Copy out the data below as written; omit any images.

START Data for analysis

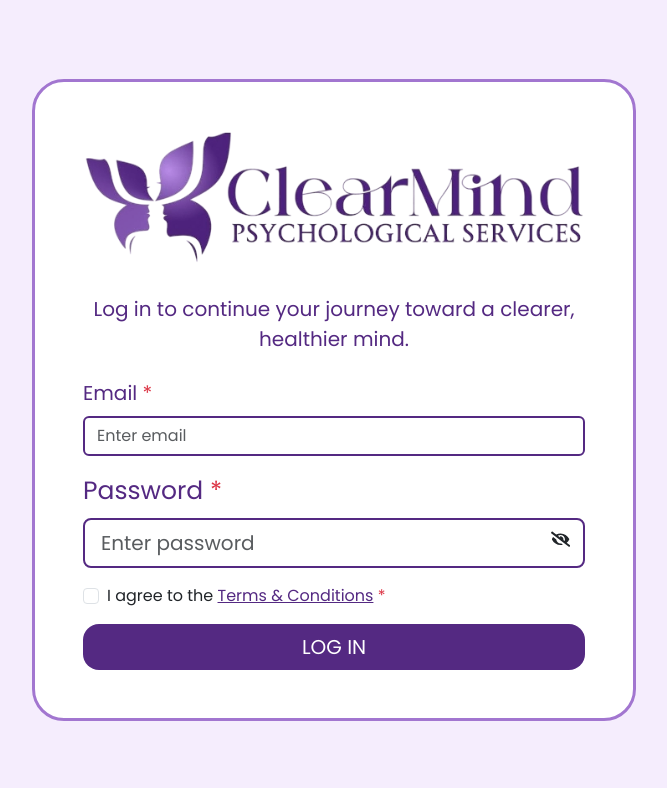
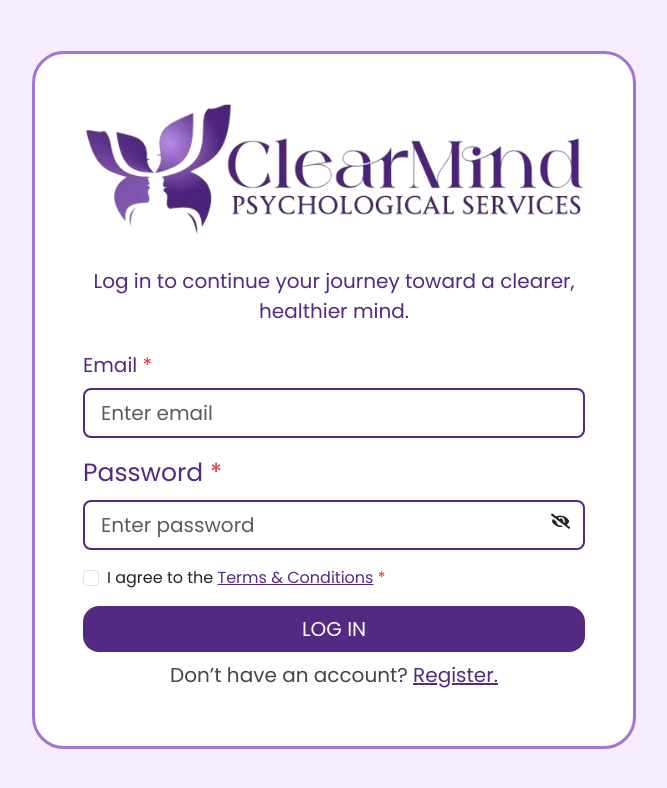
Before and after one commit to miriammulawin/ClearMind, a React (Vite) app in the folder clearmind-frontend/: page / in a window 1280 px wide. Shown: the top 788 px of the page, without its empty margins (306-973 px from the left). Built offline with nearby package versions, Linux system fonts and the light colour scheme.

Commit message:
changes on register - LogInpage

```diff
--- a/clearmind-frontend/src/Login.jsx
+++ b/clearmind-frontend/src/Login.jsx
@@ -39,7 +39,7 @@ function Login() {
                   onChange={(e) => setEmail(e.target.value)}
                   autoComplete="email"
                   required
-                  size="md"
+                  size="lg"
                   style={{ border: "2px solid #542982" }}
                 />
               </Form.Group>
@@ -76,7 +76,7 @@ function Login() {
               <Form.Group className="mb-3 custom-checkbox" controlId="termsCheck">
                 <Form.Check
                   type="checkbox"
-                  label={<>I agree to the <a href="/terms"  style={{ color: "#542982"}}>Terms & Conditions</a> <span className="text-danger">*</span></>}
+                  label={<>I agree to the <a href="/terms"style={{ color: "#542982"}}>Terms & Conditions</a> <span className="text-danger">*</span></>}
                   checked={agreed}
                   onChange={(e) => setAgreed(e.target.checked)}
                   required
@@ -88,6 +88,9 @@ function Login() {
               <Button type="submit" variant="primary" size="lg" className="w-100 rounded-4" style={{ backgroundColor: "#542982", border:"none"}}>
                 LOG IN
               </Button>
+              <p className="text-center m-2 fs-5" style={{color: "#444345" }}>
+              Don’t have an account? <a href="/register" style={{color: "#542982" }}>Register.</a>
+              </p>
             </Form>
           </div>
         </Col>
```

END Data for analysis

▶ [Response area]:
Before and after one commit to miriammulawin/ClearMind, a React (Vite) app in the folder clearmind-frontend/: page / in a window 1280 px wide. Shown: the top 788 px of the page, without its empty margins (306-973 px from the left). Built offline with nearby package versions, Linux system fonts and the light colour scheme.

Commit message:
changes on register - LogInpage

```diff
--- a/clearmind-frontend/src/Login.jsx
+++ b/clearmind-frontend/src/Login.jsx
@@ -39,7 +39,7 @@ function Login() {
                   onChange={(e) => setEmail(e.target.value)}
                   autoComplete="email"
                   required
-                  size="md"
+                  size="lg"
                   style={{ border: "2px solid #542982" }}
                 />
               </Form.Group>
@@ -76,7 +76,7 @@ function Login() {
               <Form.Group className="mb-3 custom-checkbox" controlId="termsCheck">
                 <Form.Check
                   type="checkbox"
-                  label={<>I agree to the <a href="/terms"  style={{ color: "#542982"}}>Terms & Conditions</a> <span className="text-danger">*</span></>}
+                  label={<>I agree to the <a href="/terms"style={{ color: "#542982"}}>Terms & Conditions</a> <span className="text-danger">*</span></>}
                   checked={agreed}
                   onChange={(e) => setAgreed(e.target.checked)}
                   required
@@ -88,6 +88,9 @@ function Login() {
               <Button type="submit" variant="primary" size="lg" className="w-100 rounded-4" style={{ backgroundColor: "#542982", border:"none"}}>
                 LOG IN
               </Button>
+              <p className="text-center m-2 fs-5" style={{color: "#444345" }}>
+              Don’t have an account? <a href="/register" style={{color: "#542982" }}>Register.</a>
+              </p>
             </Form>
           </div>
         </Col>
```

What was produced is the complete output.